* [What you should do]:
Output every record below exactly as it appears.
Top of Provided data
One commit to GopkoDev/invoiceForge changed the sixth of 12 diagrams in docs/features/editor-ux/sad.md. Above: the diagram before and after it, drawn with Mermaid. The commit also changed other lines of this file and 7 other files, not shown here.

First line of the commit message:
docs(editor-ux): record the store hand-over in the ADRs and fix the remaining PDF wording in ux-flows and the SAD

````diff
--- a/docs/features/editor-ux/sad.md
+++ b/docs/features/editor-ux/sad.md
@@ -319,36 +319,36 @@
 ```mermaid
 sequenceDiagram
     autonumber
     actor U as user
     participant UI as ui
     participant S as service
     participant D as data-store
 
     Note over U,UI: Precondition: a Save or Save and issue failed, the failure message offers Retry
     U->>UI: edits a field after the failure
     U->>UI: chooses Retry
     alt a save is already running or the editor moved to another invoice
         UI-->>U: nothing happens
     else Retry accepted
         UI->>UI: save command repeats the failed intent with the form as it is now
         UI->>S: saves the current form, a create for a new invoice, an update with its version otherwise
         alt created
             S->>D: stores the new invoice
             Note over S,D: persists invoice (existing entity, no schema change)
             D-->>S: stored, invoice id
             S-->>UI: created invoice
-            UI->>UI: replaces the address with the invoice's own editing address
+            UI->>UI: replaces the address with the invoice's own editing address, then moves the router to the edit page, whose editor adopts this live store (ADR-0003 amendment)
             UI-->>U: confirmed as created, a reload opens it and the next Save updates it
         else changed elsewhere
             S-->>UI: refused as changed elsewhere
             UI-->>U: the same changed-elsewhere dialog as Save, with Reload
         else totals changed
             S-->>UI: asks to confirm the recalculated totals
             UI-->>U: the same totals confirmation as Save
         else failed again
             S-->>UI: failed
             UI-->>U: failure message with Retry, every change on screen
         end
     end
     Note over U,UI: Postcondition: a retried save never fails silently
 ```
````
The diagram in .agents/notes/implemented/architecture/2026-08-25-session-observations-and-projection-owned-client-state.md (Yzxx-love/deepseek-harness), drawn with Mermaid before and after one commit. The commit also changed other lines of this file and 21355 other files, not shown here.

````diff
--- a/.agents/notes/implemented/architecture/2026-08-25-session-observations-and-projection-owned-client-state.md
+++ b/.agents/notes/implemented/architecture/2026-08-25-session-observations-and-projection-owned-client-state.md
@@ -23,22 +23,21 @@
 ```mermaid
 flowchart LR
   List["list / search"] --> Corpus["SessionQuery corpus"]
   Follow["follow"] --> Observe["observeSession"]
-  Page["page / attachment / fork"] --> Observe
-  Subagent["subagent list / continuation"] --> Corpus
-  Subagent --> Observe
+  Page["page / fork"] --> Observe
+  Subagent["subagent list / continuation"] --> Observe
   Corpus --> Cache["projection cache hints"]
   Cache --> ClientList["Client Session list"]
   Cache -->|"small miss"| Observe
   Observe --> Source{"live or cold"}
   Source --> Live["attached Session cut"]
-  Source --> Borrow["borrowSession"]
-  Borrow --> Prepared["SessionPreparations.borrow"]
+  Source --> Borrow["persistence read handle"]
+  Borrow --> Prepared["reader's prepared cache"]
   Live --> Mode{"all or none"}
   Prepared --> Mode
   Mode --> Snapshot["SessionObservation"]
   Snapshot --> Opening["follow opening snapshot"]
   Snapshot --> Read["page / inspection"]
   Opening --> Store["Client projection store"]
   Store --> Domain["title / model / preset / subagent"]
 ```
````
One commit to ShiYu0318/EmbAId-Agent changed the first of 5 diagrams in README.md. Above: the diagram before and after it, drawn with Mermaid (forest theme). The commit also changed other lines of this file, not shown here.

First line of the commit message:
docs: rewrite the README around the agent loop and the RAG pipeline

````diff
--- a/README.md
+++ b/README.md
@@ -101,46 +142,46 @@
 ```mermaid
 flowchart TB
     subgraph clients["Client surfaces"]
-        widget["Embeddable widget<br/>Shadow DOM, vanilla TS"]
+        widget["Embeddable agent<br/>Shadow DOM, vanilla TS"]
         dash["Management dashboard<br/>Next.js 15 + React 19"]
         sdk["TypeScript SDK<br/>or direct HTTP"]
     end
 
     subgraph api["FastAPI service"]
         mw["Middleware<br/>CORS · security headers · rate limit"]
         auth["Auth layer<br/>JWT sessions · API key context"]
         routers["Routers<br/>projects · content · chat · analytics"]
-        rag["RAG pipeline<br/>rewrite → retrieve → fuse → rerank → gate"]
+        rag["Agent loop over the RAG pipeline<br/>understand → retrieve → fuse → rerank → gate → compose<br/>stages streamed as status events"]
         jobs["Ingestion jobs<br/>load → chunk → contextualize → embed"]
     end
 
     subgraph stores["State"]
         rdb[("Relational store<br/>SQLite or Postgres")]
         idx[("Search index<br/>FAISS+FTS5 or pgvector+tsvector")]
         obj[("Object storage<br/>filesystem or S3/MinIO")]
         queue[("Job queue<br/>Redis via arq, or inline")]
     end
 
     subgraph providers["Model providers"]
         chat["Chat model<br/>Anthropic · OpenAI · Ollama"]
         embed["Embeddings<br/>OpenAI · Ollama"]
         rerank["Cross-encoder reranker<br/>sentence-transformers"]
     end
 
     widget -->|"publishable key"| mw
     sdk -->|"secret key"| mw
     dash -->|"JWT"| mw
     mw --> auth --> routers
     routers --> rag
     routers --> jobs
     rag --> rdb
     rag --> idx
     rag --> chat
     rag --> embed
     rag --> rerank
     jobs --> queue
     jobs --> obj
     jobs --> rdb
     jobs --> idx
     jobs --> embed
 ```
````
Bottom of Provided data
* [Task solution]:
One commit to GopkoDev/invoiceForge changed the sixth of 12 diagrams in docs/features/editor-ux/sad.md. Above: the diagram before and after it, drawn with Mermaid. The commit also changed other lines of this file and 7 other files, not shown here.

First line of the commit message:
docs(editor-ux): record the store hand-over in the ADRs and fix the remaining PDF wording in ux-flows and the SAD

````diff
--- a/docs/features/editor-ux/sad.md
+++ b/docs/features/editor-ux/sad.md
@@ -319,36 +319,36 @@
 ```mermaid
 sequenceDiagram
     autonumber
     actor U as user
     participant UI as ui
     participant S as service
     participant D as data-store
 
     Note over U,UI: Precondition: a Save or Save and issue failed, the failure message offers Retry
     U->>UI: edits a field after the failure
     U->>UI: chooses Retry
     alt a save is already running or the editor moved to another invoice
         UI-->>U: nothing happens
     else Retry accepted
         UI->>UI: save command repeats the failed intent with the form as it is now
         UI->>S: saves the current form, a create for a new invoice, an update with its version otherwise
         alt created
             S->>D: stores the new invoice
             Note over S,D: persists invoice (existing entity, no schema change)
             D-->>S: stored, invoice id
             S-->>UI: created invoice
-            UI->>UI: replaces the address with the invoice's own editing address
+            UI->>UI: replaces the address with the invoice's own editing address, then moves the router to the edit page, whose editor adopts this live store (ADR-0003 amendment)
             UI-->>U: confirmed as created, a reload opens it and the next Save updates it
         else changed elsewhere
             S-->>UI: refused as changed elsewhere
             UI-->>U: the same changed-elsewhere dialog as Save, with Reload
         else totals changed
             S-->>UI: asks to confirm the recalculated totals
             UI-->>U: the same totals confirmation as Save
         else failed again
             S-->>UI: failed
             UI-->>U: failure message with Retry, every change on screen
         end
     end
     Note over U,UI: Postcondition: a retried save never fails silently
 ```
````
The diagram in .agents/notes/implemented/architecture/2026-08-25-session-observations-and-projection-owned-client-state.md (Yzxx-love/deepseek-harness), drawn with Mermaid before and after one commit. The commit also changed other lines of this file and 21355 other files, not shown here.

````diff
--- a/.agents/notes/implemented/architecture/2026-08-25-session-observations-and-projection-owned-client-state.md
+++ b/.agents/notes/implemented/architecture/2026-08-25-session-observations-and-projection-owned-client-state.md
@@ -23,22 +23,21 @@
 ```mermaid
 flowchart LR
   List["list / search"] --> Corpus["SessionQuery corpus"]
   Follow["follow"] --> Observe["observeSession"]
-  Page["page / attachment / fork"] --> Observe
-  Subagent["subagent list / continuation"] --> Corpus
-  Subagent --> Observe
+  Page["page / fork"] --> Observe
+  Subagent["subagent list / continuation"] --> Observe
   Corpus --> Cache["projection cache hints"]
   Cache --> ClientList["Client Session list"]
   Cache -->|"small miss"| Observe
   Observe --> Source{"live or cold"}
   Source --> Live["attached Session cut"]
-  Source --> Borrow["borrowSession"]
-  Borrow --> Prepared["SessionPreparations.borrow"]
+  Source --> Borrow["persistence read handle"]
+  Borrow --> Prepared["reader's prepared cache"]
   Live --> Mode{"all or none"}
   Prepared --> Mode
   Mode --> Snapshot["SessionObservation"]
   Snapshot --> Opening["follow opening snapshot"]
   Snapshot --> Read["page / inspection"]
   Opening --> Store["Client projection store"]
   Store --> Domain["title / model / preset / subagent"]
 ```
````
One commit to ShiYu0318/EmbAId-Agent changed the first of 5 diagrams in README.md. Above: the diagram before and after it, drawn with Mermaid (forest theme). The commit also changed other lines of this file, not shown here.

First line of the commit message:
docs: rewrite the README around the agent loop and the RAG pipeline

````diff
--- a/README.md
+++ b/README.md
@@ -101,46 +142,46 @@
 ```mermaid
 flowchart TB
     subgraph clients["Client surfaces"]
-        widget["Embeddable widget<br/>Shadow DOM, vanilla TS"]
+        widget["Embeddable agent<br/>Shadow DOM, vanilla TS"]
         dash["Management dashboard<br/>Next.js 15 + React 19"]
         sdk["TypeScript SDK<br/>or direct HTTP"]
     end
 
     subgraph api["FastAPI service"]
         mw["Middleware<br/>CORS · security headers · rate limit"]
         auth["Auth layer<br/>JWT sessions · API key context"]
         routers["Routers<br/>projects · content · chat · analytics"]
-        rag["RAG pipeline<br/>rewrite → retrieve → fuse → rerank → gate"]
+        rag["Agent loop over the RAG pipeline<br/>understand → retrieve → fuse → rerank → gate → compose<br/>stages streamed as status events"]
         jobs["Ingestion jobs<br/>load → chunk → contextualize → embed"]
     end
 
     subgraph stores["State"]
         rdb[("Relational store<br/>SQLite or Postgres")]
         idx[("Search index<br/>FAISS+FTS5 or pgvector+tsvector")]
         obj[("Object storage<br/>filesystem or S3/MinIO")]
         queue[("Job queue<br/>Redis via arq, or inline")]
     end
 
     subgraph providers["Model providers"]
         chat["Chat model<br/>Anthropic · OpenAI · Ollama"]
         embed["Embeddings<br/>OpenAI · Ollama"]
         rerank["Cross-encoder reranker<br/>sentence-transformers"]
     end
 
     widget -->|"publishable key"| mw
     sdk -->|"secret key"| mw
     dash -->|"JWT"| mw
     mw --> auth --> routers
     routers --> rag
     routers --> jobs
     rag --> rdb
     rag --> idx
     rag --> chat
     rag --> embed
     rag --> rerank
     jobs --> queue
     jobs --> obj
     jobs --> rdb
     jobs --> idx
     jobs --> embed
 ```
````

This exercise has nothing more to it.